Osprey Pandion haliaetus

  • Order: Accipitriformes
  • Family: Pandionidae
  • Polytypic: 4 subspecies
  • Authors: Alan F. Poole


Geographic Variation

Little geographic variation in plumage or size among North American populations. Caribbean breeders (ridgwayi) noticeably paler on crown and breast than their North American counterparts, appearing almost white-headed and white-breasted and showing little difference between male and female. Occasionally paler individuals, like Caribbean breeders, found breeding in south Florida, where most individuals similar to breeders farther north; these observations suggest, perhaps not surprisingly, possibility of limited interchange between Caribbean and North American populations. In Baja California, Mexico, residents are much like Caribbean birds, with breasts and crowns almost entirely white, and also with white underwing coverts; females slightly but not significantly darker than males in both these populations, so sexes not reliably distinguished (Blanco and Rodriguez-Estrella 1999).
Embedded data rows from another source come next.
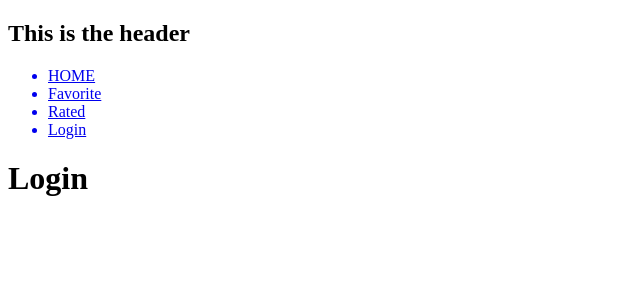
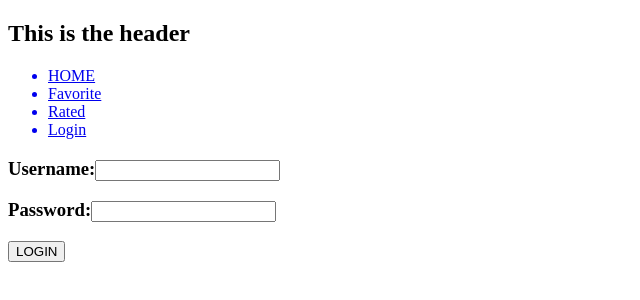
Before and after one commit to Chener-Zhang/movie-project, a React (Create React App) app: page /login in a window 1280 px wide. Shown: the top 300 px of the page, without its empty margins (0-640 px from the left). Built offline with nearby package versions, Linux system fonts and the light colour scheme.

Commit message:
setup the redux and useSelector

```diff
--- a/src/index.js
+++ b/src/index.js
@@ -5,9 +5,11 @@ import App from './App';
 //Redux import
 import { createStore } from 'redux'
 import { Provider } from 'react-redux'
+import {combineReducers} from 'redux'
 import LogReducer from './reduers/LogReducer'
 
-const store = createStore(LogReducer);
+const rootReducer = combineReducers({LogReducer});
+const store = createStore(rootReducer);
 
 ReactDOM.render(
   <Provider store={store}>
--- a/src/navigations/Login.js
+++ b/src/navigations/Login.js
@@ -1,4 +1,20 @@
+import React from 'react';
+import {useSelector, useDispatch} from 'react-redux'
+
 export default function Login() {
 
-    return ( <h1>Login</h1> );
+    const isLogged = useSelector(state =>state.LogReducer);
+
+    console.log(isLogged)
+    return (<>
+        <h3> Username:
+            <input />
+        </h3>
+
+        <h3> Password:
+            <input />
+        </h3>
+        <button>LOGIN </button>
+
+    </>);
 };
```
Four subspecies worldwide recognized following Prevost 1983b (as modified in Marchant and Higgins 1993; see below). Australian birds considered most distinctive among all taxa (Prevost 1983b); otherwise quite similar in size and plumage. Identification to subspecies requires birds in Definitive plumage.

P. h. carolinensis:  Breeds in North America, north of Caribbean (see Distribution); winters to South America.

P. h. ridgwayi:  Resident in Caribbean from Bahamas and Cuba south to coast of se. Mexico and Belize; not currently found breeding south of southern Belize and Cuba. Underwing primary coverts mostly white with pale brown restricted to distal two-thirds of outer web; head largely white (dark markings reduced on crown and sides of head); breast markings reduced or lacking on both sexes; relatively small (averaging smaller than carolinensis). Often paler brown dorsally (perhaps sun bleaching).

P. h. haliaetus: Breeds in Palearctic (Europe, northwest coast of Africa, and Asia north of the Himalayas); winters to southern Africa, India, and East Indies.

P. h. leucocephalus: Name P. h. cristatus formerly used for this subspecies. Resident breeder in Australia and southwest Pacific (New Guinea west to Celebes and perhaps Java, east and south to New Caledonia and Vanuatu; see details in Poole 1989a and Marchant and Higgins 1993).

Related Species

Evidence from mitochondrial DNA sequence data suggests Osprey belongs within family Accipitridae but diverged enough to be classified in separate subfamily, Pandioninae, with divergence between Osprey and rest of Accipitridae estimated to have occurred 24–30 mya (Seibold and Helbig 1995).

Recommended Citation

Poole, A. F. (2009). Osprey (Pandion haliaetus), version 1.0. In Neotropical Birds Online (T. S. Schulenberg, Editor). Cornell Lab of Ornithology, Ithaca, NY, USA. https://doi.org/10.2173/nb.osprey.01